Brief
The data should be printed in full, character for character.

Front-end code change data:
┌──

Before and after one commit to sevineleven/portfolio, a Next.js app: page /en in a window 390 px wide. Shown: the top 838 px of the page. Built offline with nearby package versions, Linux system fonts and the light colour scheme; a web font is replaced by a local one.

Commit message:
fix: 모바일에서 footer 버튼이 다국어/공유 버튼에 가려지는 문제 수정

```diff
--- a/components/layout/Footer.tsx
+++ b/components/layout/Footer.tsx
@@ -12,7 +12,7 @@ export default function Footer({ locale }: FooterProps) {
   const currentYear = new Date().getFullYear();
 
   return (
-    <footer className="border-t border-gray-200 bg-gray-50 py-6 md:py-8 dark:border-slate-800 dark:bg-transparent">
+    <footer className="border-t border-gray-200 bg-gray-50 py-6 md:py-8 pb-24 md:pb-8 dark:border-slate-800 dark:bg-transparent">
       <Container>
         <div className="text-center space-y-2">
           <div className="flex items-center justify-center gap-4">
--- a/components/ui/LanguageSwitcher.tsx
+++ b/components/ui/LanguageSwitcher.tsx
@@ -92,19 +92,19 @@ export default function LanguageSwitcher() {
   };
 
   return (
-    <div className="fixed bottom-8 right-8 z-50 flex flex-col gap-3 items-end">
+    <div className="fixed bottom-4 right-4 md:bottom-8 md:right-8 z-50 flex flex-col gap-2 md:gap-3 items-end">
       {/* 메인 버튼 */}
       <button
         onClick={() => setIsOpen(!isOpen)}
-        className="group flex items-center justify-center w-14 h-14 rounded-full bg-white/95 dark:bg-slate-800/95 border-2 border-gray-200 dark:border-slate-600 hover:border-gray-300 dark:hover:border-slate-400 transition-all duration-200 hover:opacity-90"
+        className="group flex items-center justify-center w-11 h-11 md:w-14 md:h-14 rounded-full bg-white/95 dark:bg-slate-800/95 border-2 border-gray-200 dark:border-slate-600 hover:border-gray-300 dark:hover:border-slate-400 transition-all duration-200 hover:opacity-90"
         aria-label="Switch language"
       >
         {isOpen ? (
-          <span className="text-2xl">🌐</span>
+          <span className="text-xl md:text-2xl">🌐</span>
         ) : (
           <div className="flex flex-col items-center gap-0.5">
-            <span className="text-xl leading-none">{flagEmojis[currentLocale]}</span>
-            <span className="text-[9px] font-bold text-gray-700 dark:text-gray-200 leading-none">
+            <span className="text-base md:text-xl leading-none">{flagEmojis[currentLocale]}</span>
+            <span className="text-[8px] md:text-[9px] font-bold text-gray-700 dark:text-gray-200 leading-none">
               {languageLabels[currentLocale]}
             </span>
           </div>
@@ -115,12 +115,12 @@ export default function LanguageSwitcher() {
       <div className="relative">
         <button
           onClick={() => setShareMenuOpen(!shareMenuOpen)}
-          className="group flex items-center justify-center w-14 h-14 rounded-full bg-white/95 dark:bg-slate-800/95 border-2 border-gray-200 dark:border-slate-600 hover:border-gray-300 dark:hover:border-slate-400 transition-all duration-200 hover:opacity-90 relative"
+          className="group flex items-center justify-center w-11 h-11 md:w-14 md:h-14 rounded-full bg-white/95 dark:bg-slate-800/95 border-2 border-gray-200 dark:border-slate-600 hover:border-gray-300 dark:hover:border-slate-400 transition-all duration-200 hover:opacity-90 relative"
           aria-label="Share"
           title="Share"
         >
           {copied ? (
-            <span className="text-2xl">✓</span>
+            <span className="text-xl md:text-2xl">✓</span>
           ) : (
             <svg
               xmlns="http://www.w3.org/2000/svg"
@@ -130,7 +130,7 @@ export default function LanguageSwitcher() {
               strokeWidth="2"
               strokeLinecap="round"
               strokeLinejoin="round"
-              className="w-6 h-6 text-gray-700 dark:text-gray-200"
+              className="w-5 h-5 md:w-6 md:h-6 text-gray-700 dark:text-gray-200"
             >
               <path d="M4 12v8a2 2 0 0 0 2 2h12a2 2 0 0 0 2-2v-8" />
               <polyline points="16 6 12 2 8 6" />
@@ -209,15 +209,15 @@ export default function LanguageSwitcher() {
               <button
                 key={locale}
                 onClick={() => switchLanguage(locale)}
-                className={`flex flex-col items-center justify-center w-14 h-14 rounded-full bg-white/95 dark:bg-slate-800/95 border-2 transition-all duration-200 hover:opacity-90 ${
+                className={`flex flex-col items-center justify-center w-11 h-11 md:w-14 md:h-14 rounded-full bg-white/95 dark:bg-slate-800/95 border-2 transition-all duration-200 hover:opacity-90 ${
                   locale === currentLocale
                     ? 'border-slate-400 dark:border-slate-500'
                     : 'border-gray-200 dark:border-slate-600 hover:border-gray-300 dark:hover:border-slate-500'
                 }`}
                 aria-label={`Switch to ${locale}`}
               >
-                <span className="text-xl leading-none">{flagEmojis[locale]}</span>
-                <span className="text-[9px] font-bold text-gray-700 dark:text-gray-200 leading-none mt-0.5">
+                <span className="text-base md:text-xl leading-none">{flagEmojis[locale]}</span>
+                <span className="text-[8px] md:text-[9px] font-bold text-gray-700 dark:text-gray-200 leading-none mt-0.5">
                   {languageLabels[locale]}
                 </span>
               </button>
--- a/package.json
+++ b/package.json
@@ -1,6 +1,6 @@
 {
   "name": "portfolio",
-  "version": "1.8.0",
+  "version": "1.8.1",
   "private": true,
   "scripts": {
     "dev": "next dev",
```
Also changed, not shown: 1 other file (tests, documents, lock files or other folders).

└──

Result for this exercise
Before and after one commit to sevineleven/portfolio, a Next.js app: page /en in a window 390 px wide. Shown: the top 838 px of the page. Built offline with nearby package versions, Linux system fonts and the light colour scheme; a web font is replaced by a local one.

Commit message:
fix: 모바일에서 footer 버튼이 다국어/공유 버튼에 가려지는 문제 수정

```diff
--- a/components/layout/Footer.tsx
+++ b/components/layout/Footer.tsx
@@ -12,7 +12,7 @@ export default function Footer({ locale }: FooterProps) {
   const currentYear = new Date().getFullYear();
 
   return (
-    <footer className="border-t border-gray-200 bg-gray-50 py-6 md:py-8 dark:border-slate-800 dark:bg-transparent">
+    <footer className="border-t border-gray-200 bg-gray-50 py-6 md:py-8 pb-24 md:pb-8 dark:border-slate-800 dark:bg-transparent">
       <Container>
         <div className="text-center space-y-2">
           <div className="flex items-center justify-center gap-4">
--- a/components/ui/LanguageSwitcher.tsx
+++ b/components/ui/LanguageSwitcher.tsx
@@ -92,19 +92,19 @@ export default function LanguageSwitcher() {
   };
 
   return (
-    <div className="fixed bottom-8 right-8 z-50 flex flex-col gap-3 items-end">
+    <div className="fixed bottom-4 right-4 md:bottom-8 md:right-8 z-50 flex flex-col gap-2 md:gap-3 items-end">
       {/* 메인 버튼 */}
       <button
         onClick={() => setIsOpen(!isOpen)}
-        className="group flex items-center justify-center w-14 h-14 rounded-full bg-white/95 dark:bg-slate-800/95 border-2 border-gray-200 dark:border-slate-600 hover:border-gray-300 dark:hover:border-slate-400 transition-all duration-200 hover:opacity-90"
+        className="group flex items-center justify-center w-11 h-11 md:w-14 md:h-14 rounded-full bg-white/95 dark:bg-slate-800/95 border-2 border-gray-200 dark:border-slate-600 hover:border-gray-300 dark:hover:border-slate-400 transition-all duration-200 hover:opacity-90"
         aria-label="Switch language"
       >
         {isOpen ? (
-          <span className="text-2xl">🌐</span>
+          <span className="text-xl md:text-2xl">🌐</span>
         ) : (
           <div className="flex flex-col items-center gap-0.5">
-            <span className="text-xl leading-none">{flagEmojis[currentLocale]}</span>
-            <span className="text-[9px] font-bold text-gray-700 dark:text-gray-200 leading-none">
+            <span className="text-base md:text-xl leading-none">{flagEmojis[currentLocale]}</span>
+            <span className="text-[8px] md:text-[9px] font-bold text-gray-700 dark:text-gray-200 leading-none">
               {languageLabels[currentLocale]}
             </span>
           </div>
@@ -115,12 +115,12 @@ export default function LanguageSwitcher() {
       <div className="relative">
         <button
           onClick={() => setShareMenuOpen(!shareMenuOpen)}
-          className="group flex items-center justify-center w-14 h-14 rounded-full bg-white/95 dark:bg-slate-800/95 border-2 border-gray-200 dark:border-slate-600 hover:border-gray-300 dark:hover:border-slate-400 transition-all duration-200 hover:opacity-90 relative"
+          className="group flex items-center justify-center w-11 h-11 md:w-14 md:h-14 rounded-full bg-white/95 dark:bg-slate-800/95 border-2 border-gray-200 dark:border-slate-600 hover:border-gray-300 dark:hover:border-slate-400 transition-all duration-200 hover:opacity-90 relative"
           aria-label="Share"
           title="Share"
         >
           {copied ? (
-            <span className="text-2xl">✓</span>
+            <span className="text-xl md:text-2xl">✓</span>
           ) : (
             <svg
               xmlns="http://www.w3.org/2000/svg"
@@ -130,7 +130,7 @@ export default function LanguageSwitcher() {
               strokeWidth="2"
               strokeLinecap="round"
               strokeLinejoin="round"
-              className="w-6 h-6 text-gray-700 dark:text-gray-200"
+              className="w-5 h-5 md:w-6 md:h-6 text-gray-700 dark:text-gray-200"
             >
               <path d="M4 12v8a2 2 0 0 0 2 2h12a2 2 0 0 0 2-2v-8" />
               <polyline points="16 6 12 2 8 6" />
@@ -209,15 +209,15 @@ export default function LanguageSwitcher() {
               <button
                 key={locale}
                 onClick={() => switchLanguage(locale)}
-                className={`flex flex-col items-center justify-center w-14 h-14 rounded-full bg-white/95 dark:bg-slate-800/95 border-2 transition-all duration-200 hover:opacity-90 ${
+                className={`flex flex-col items-center justify-center w-11 h-11 md:w-14 md:h-14 rounded-full bg-white/95 dark:bg-slate-800/95 border-2 transition-all duration-200 hover:opacity-90 ${
                   locale === currentLocale
                     ? 'border-slate-400 dark:border-slate-500'
                     : 'border-gray-200 dark:border-slate-600 hover:border-gray-300 dark:hover:border-slate-500'
                 }`}
                 aria-label={`Switch to ${locale}`}
               >
-                <span className="text-xl leading-none">{flagEmojis[locale]}</span>
-                <span className="text-[9px] font-bold text-gray-700 dark:text-gray-200 leading-none mt-0.5">
+                <span className="text-base md:text-xl leading-none">{flagEmojis[locale]}</span>
+                <span className="text-[8px] md:text-[9px] font-bold text-gray-700 dark:text-gray-200 leading-none mt-0.5">
                   {languageLabels[locale]}
                 </span>
               </button>
--- a/package.json
+++ b/package.json
@@ -1,6 +1,6 @@
 {
   "name": "portfolio",
-  "version": "1.8.0",
+  "version": "1.8.1",
   "private": true,
   "scripts": {
     "dev": "next dev",
```
Also changed, not shown: 1 other file (tests, documents, lock files or other folders).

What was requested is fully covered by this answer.